For Dear UNL members, the start of a new semester at the University of Nebraska-Lincoln means continuing to fight for change in UNL’s Title IX office, something the group has done since it started this past spring.
Group members met with UNL Chancellor Ronnie Green and his chief of staff Mike Zeleny on June 10 to present their full list of demands regarding the Title IX office’s accountability, transparency, training, survivor support and staffing.
According to Dear UNL member and senior global studies and English double major Mar Lee, Green did not respond to those demands until Thursday, Aug. 15, 66 days after they initially presented them. When he did respond, Lee said Dear UNL was disappointed with the response and expressed their frustrations at the Friday, Aug. 16, Board of Regents meeting.
“We finally got an email back from the chancellor's office about the demands,” Lee said. They believe that what we are trying to do with them ... they have already met those requirements or they are already doing these things.”
UNL chief communication officer Deb Fiddelke said the chancellor appreciates the survivors coming forward and telling their stories. She said UNL feels confident in the resources available on campus and recent improvements made to them, including the hiring of full-time staff and a victims advocate.
“A lot of things they’re asking for are things that we were in the process of doing and that have occurred since their specific instances,” she said.
Fiddelke said the university is considering some of Dear UNL’s recommendations, including reconsidering designations of Title IX responsible employees, reviewing the training process and updating UNL’s Title IX website. She said the university is also working to better communicate the resources that are available.
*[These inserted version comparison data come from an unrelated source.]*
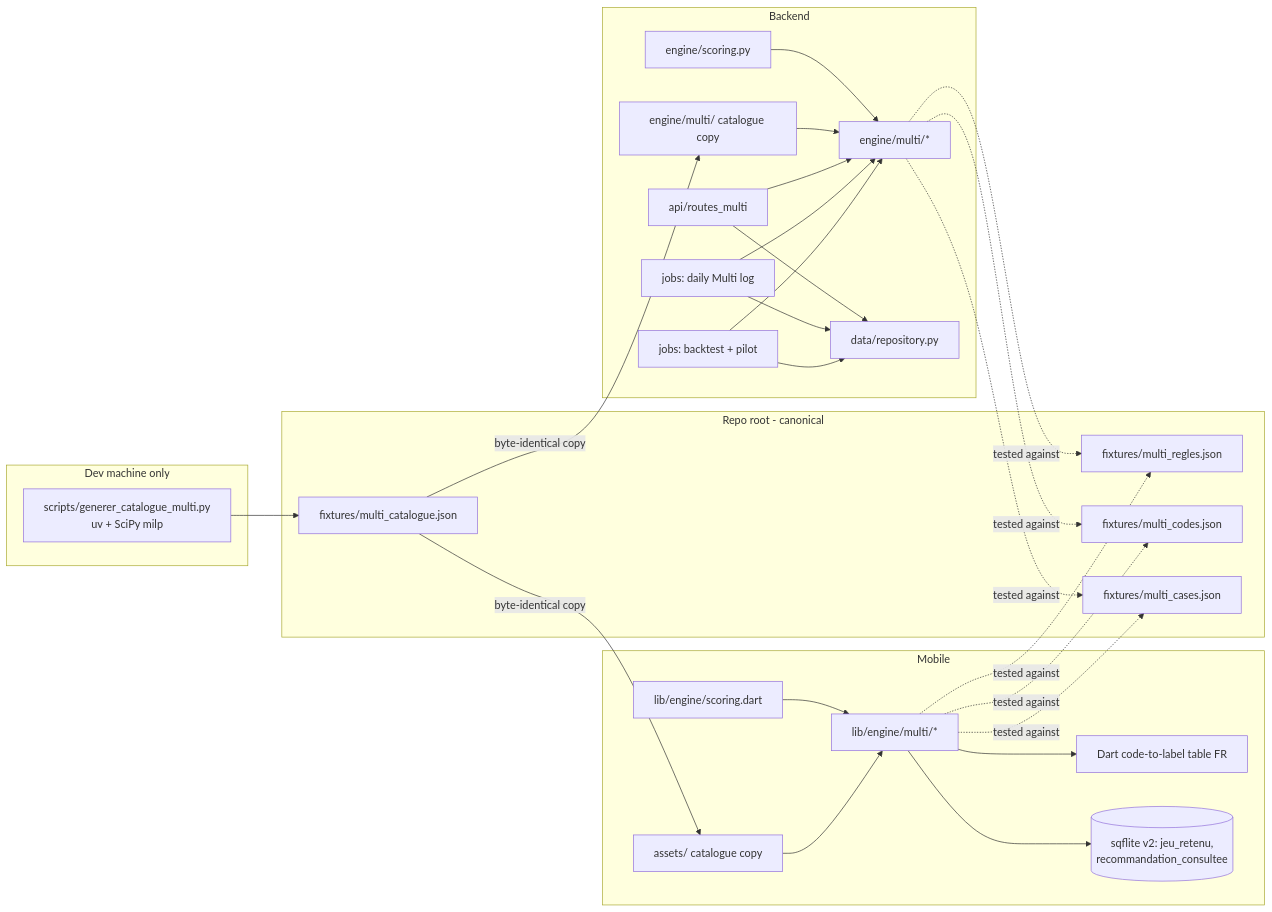
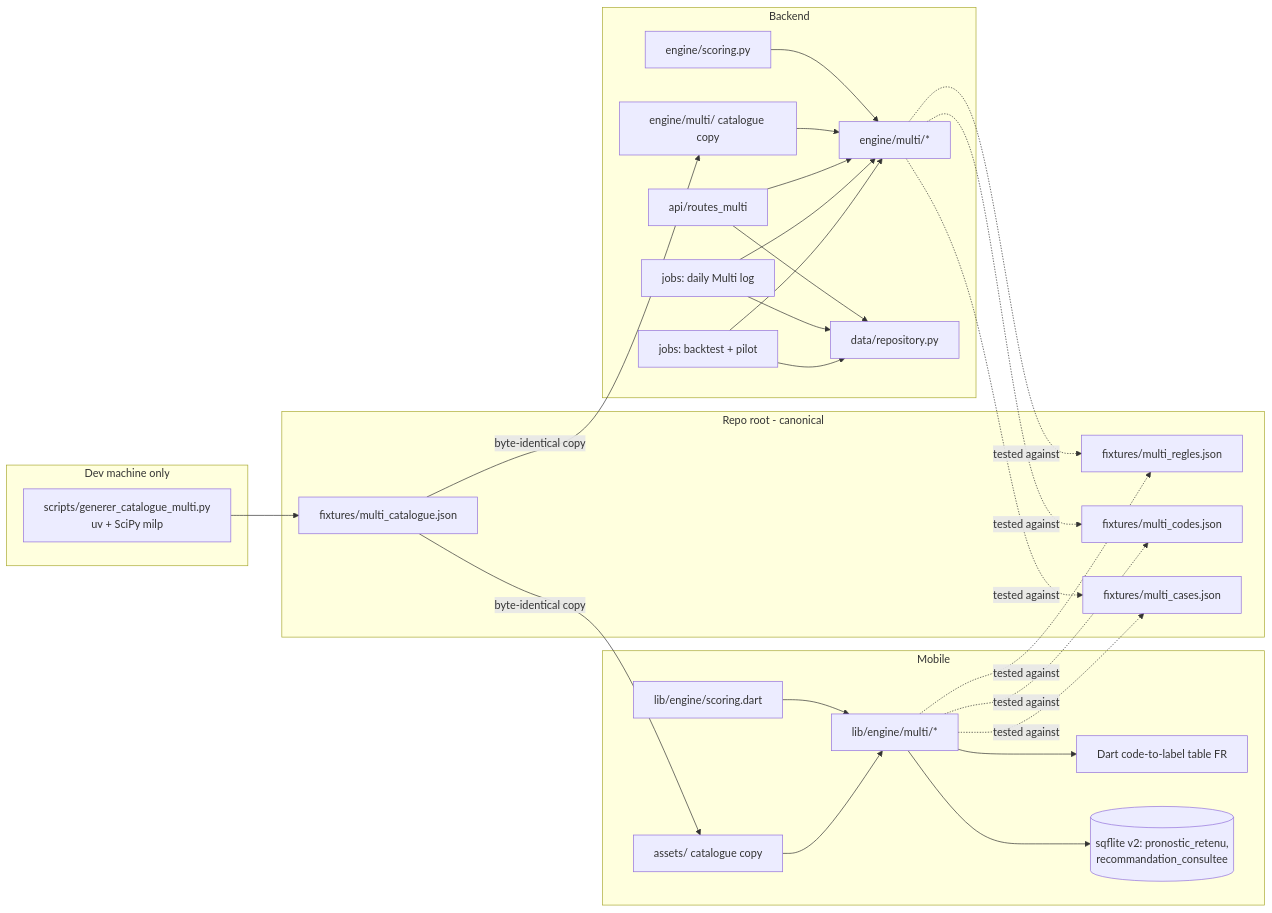
The second of 2 diagrams in _bmad-output/planning-artifacts/architecture/architecture-prediction-hyppique-2026-09-04/ARCHITECTURE-SPINE.md (LazyDevop/prediction-hyppique), drawn with Mermaid before and after one commit. The commit also changed other lines of this file and 13 other files, not shown here.

````diff
--- a/_bmad-output/planning-artifacts/architecture/architecture-prediction-hyppique-2026-09-04/ARCHITECTURE-SPINE.md
+++ b/_bmad-output/planning-artifacts/architecture/architecture-prediction-hyppique-2026-09-04/ARCHITECTURE-SPINE.md
@@ -63,49 +63,49 @@
 ```mermaid
 flowchart LR
   subgraph Dev machine only
     GEN[scripts/generer_catalogue_multi.py<br/>uv + SciPy milp]
   end
   subgraph Repo root - canonical
     CAT[fixtures/multi_catalogue.json]
     REG[fixtures/multi_regles.json]
     CODES[fixtures/multi_codes.json]
     CASES[fixtures/multi_cases.json]
   end
   subgraph Backend
     SCORE[engine/scoring.py]
     MULTI[engine/multi/*]
     CATB[engine/multi/ catalogue copy]
     REPO[data/repository.py]
     ROUTES[api/routes_multi]
     JOBLOG[jobs: daily Multi log]
     BT[jobs: backtest + pilot]
   end
   subgraph Mobile
     SCORED[lib/engine/scoring.dart]
     MULTID[lib/engine/multi/*]
     CATM[assets/ catalogue copy]
     LIB[Dart code-to-label table FR]
-    LOCAL[(sqflite v2: jeu_retenu,<br/>recommandation_consultee)]
+    LOCAL[(sqflite v2: pronostic_retenu,<br/>recommandation_consultee)]
   end
   GEN --> CAT
   CAT -->|byte-identical copy| CATB
   CAT -->|byte-identical copy| CATM
   SCORE --> MULTI
   CATB --> MULTI
   SCORED --> MULTID
   CATM --> MULTID
   MULTI -.->|tested against| REG
   MULTI -.->|tested against| CODES
   MULTI -.->|tested against| CASES
   MULTID -.->|tested against| REG
   MULTID -.->|tested against| CODES
   MULTID -.->|tested against| CASES
   ROUTES --> MULTI
   ROUTES --> REPO
   JOBLOG --> MULTI
   JOBLOG --> REPO
   BT --> MULTI
   BT --> REPO
   MULTID --> LIB
   MULTID --> LOCAL
 ```
````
“We do believe we have great resources on campus,” Fiddelke said. “But we haven't done as good a job as we could at telling students what's available and how to take advantage of those.”
Other recommendations by Dear UNL, like a committee to oversee the Title IX office, aren’t possible because of regulations surrounding Title IX as a federal statute, Fiddelke said. She also emphasized the difference between the roles of a Title IX coordinator, who investigates cases, and a victims advocate, who offers support to survivors.
Members of Dear UNL who are survivors of sexual assault feel their own experiences with the Title IX office show problems that need to be addressed, Lee said.
“Some of the cases from the members of the group have been as recent as last year,” Lee said. “So, if they're doing something, it's not working.”
In the meantime, Lee said Dear UNL will continue its sexual assault awareness projects. Members recently wrote facts about the “Red Zone” on the path to New Student Convocation.
According to Lee, the “Red Zone” refers to the statistic that 50% of campus sexual assaults happen between the day students move in and Thanksgiving break.
“We just want to make sure they're aware of this because I know that that was something that I didn't know when I came in to school,” Lee said.
Dear UNL will also host an art gallery on Friday, Sept. 6, at Sand Paro as another outlet for sharing survivor stories.
Lee said Dear UNL will continue to post updates on its website and stay transparent about communication with the university.
“I think it's important to have transparency between the chancellor and the group,” Lee said. “One of our core principles is transparency about the process, and I think we need to practice what we preach.”